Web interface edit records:
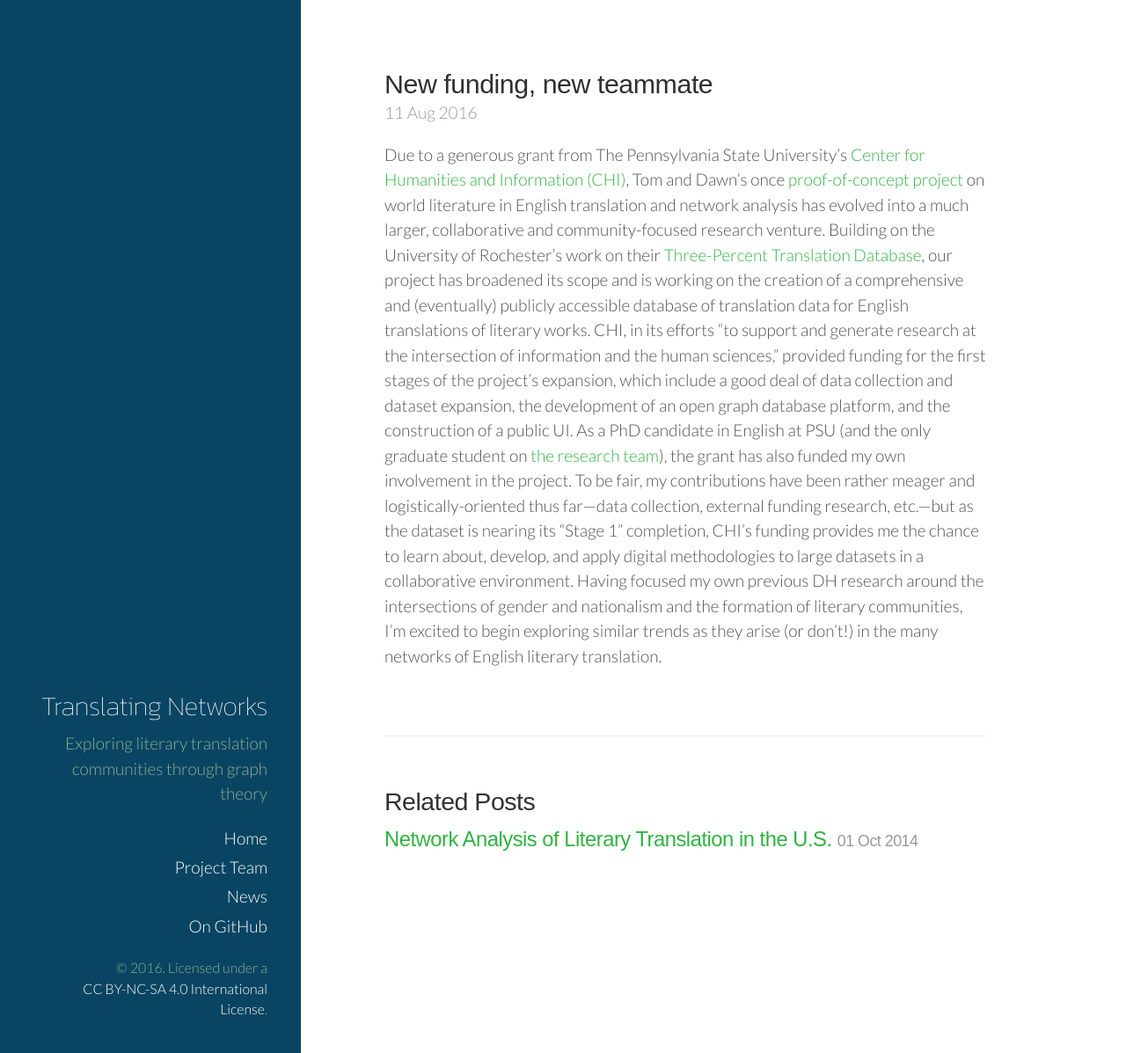
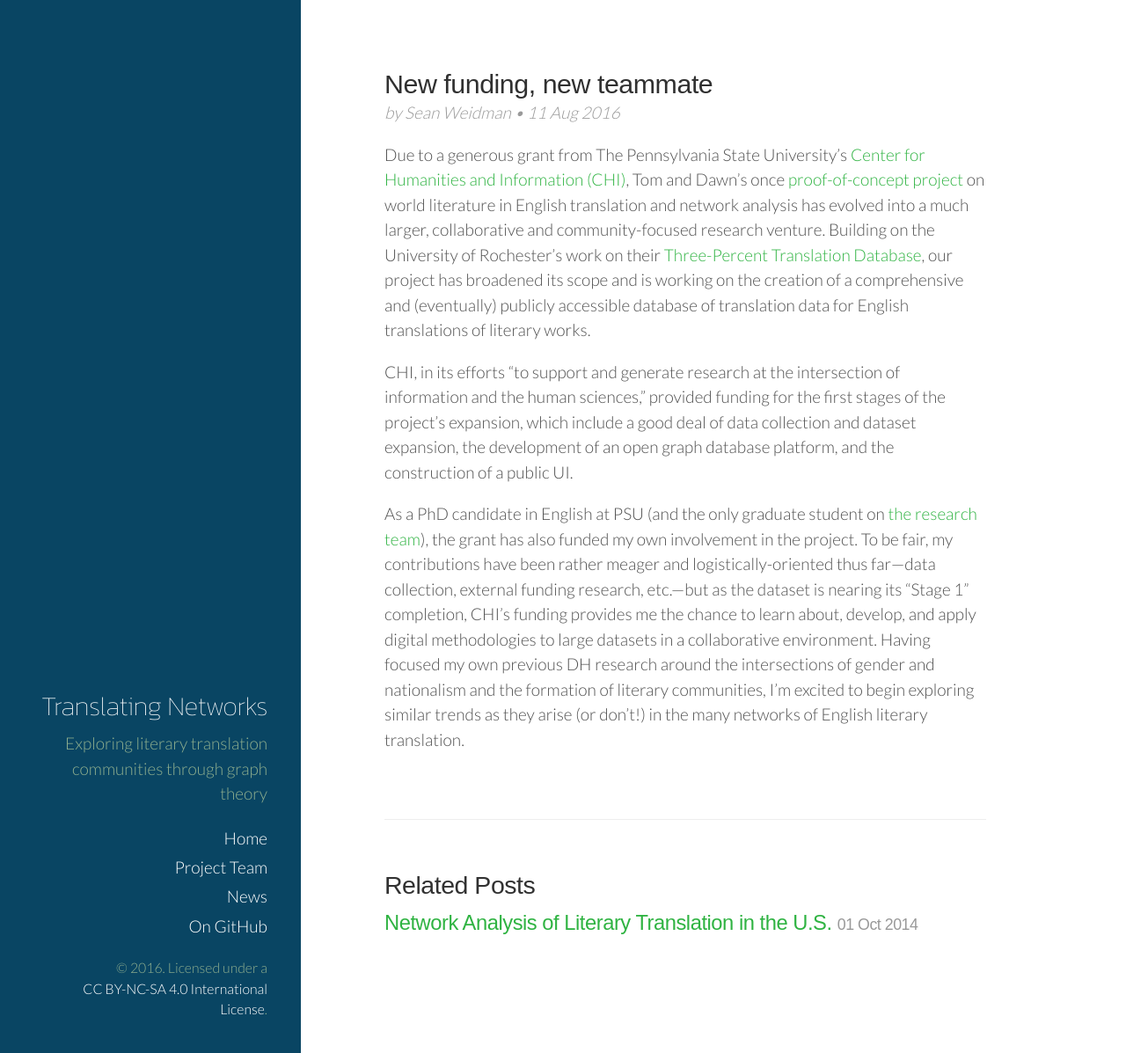
Before and after one commit to TranslatingNetworks/translatingnetworks, a Jekyll site: the page built from _posts/2016-08-11-introducingsean.md, in a window 1280 px wide and 1197 px high. Shown: the whole window at 88% size. Built offline with Jekyll 4.4.1, drawn with Linux system fonts in a browser that asks for light colours; some web fonts are replaced.

Commit message:
add byline to posts

```diff
--- a/_config.yml
+++ b/_config.yml
@@ -11,10 +11,19 @@ baseurl:          /
 paginate:         5
 
 #About/contact
-author:
-  name:           'Dawn Childress'
-  url:            dawnchildress.com
-  email:          dchildress@library.ucla.edu
+authors:
+  dawn:
+    name:           'Dawn Childress'
+    url:            dawnchildress.com
+    email:          dchildress@library.ucla.edu
+    twitter:        '@kirschbombe'
+    github:         kirschbombe
+  sean:
+    name:           'Sean Weidman'
+    email:
+    twitter:
+  tom:
+    name:           'Tom Beebee'
 
 # Conversion
 markdown:    kramdown
--- a/_layouts/post.html
+++ b/_layouts/post.html
@@ -2,9 +2,13 @@
 layout: default
 ---
 
+{% assign author = site.authors[page.author] %}
+
+
 <div class="post">
   <h1 class="post-title">{{ page.title }}</h1>
-  <span class="post-date">{{ page.date | date_to_string }}</span>
+  <span class="post-date">by {{ author.name }} • {{ page.date | date_to_string }}</span>
+
   {{ content }}
 </div>
 
--- a/public/css/poole.css
+++ b/public/css/poole.css
@@ -350,6 +350,7 @@ tbody tr:nth-child(odd) th {
   margin-top: -.5rem;
   margin-bottom: 1rem;
   color: #9a9a9a;
+  font-style: italic;
 }
 
 /* Related posts */
```
Also changed, not shown: _posts/2014-10-01-lasts2014.md (+1 -0 lines), _posts/2016-08-11-introducingsean.md (+4 -2 lines).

§ **Required action**: Please print all of the records above exactly, omitting each picture.

§ **Result for this task**:
Before and after one commit to TranslatingNetworks/translatingnetworks, a Jekyll site: the page built from _posts/2016-08-11-introducingsean.md, in a window 1280 px wide and 1197 px high. Shown: the whole window at 88% size. Built offline with Jekyll 4.4.1, drawn with Linux system fonts in a browser that asks for light colours; some web fonts are replaced.

Commit message:
add byline to posts

```diff
--- a/_config.yml
+++ b/_config.yml
@@ -11,10 +11,19 @@ baseurl:          /
 paginate:         5
 
 #About/contact
-author:
-  name:           'Dawn Childress'
-  url:            dawnchildress.com
-  email:          dchildress@library.ucla.edu
+authors:
+  dawn:
+    name:           'Dawn Childress'
+    url:            dawnchildress.com
+    email:          dchildress@library.ucla.edu
+    twitter:        '@kirschbombe'
+    github:         kirschbombe
+  sean:
+    name:           'Sean Weidman'
+    email:
+    twitter:
+  tom:
+    name:           'Tom Beebee'
 
 # Conversion
 markdown:    kramdown
--- a/_layouts/post.html
+++ b/_layouts/post.html
@@ -2,9 +2,13 @@
 layout: default
 ---
 
+{% assign author = site.authors[page.author] %}
+
+
 <div class="post">
   <h1 class="post-title">{{ page.title }}</h1>
-  <span class="post-date">{{ page.date | date_to_string }}</span>
+  <span class="post-date">by {{ author.name }} • {{ page.date | date_to_string }}</span>
+
   {{ content }}
 </div>
 
--- a/public/css/poole.css
+++ b/public/css/poole.css
@@ -350,6 +350,7 @@ tbody tr:nth-child(odd) th {
   margin-top: -.5rem;
   margin-bottom: 1rem;
   color: #9a9a9a;
+  font-style: italic;
 }
 
 /* Related posts */
```
Also changed, not shown: _posts/2014-10-01-lasts2014.md (+1 -0 lines), _posts/2016-08-11-introducingsean.md (+4 -2 lines).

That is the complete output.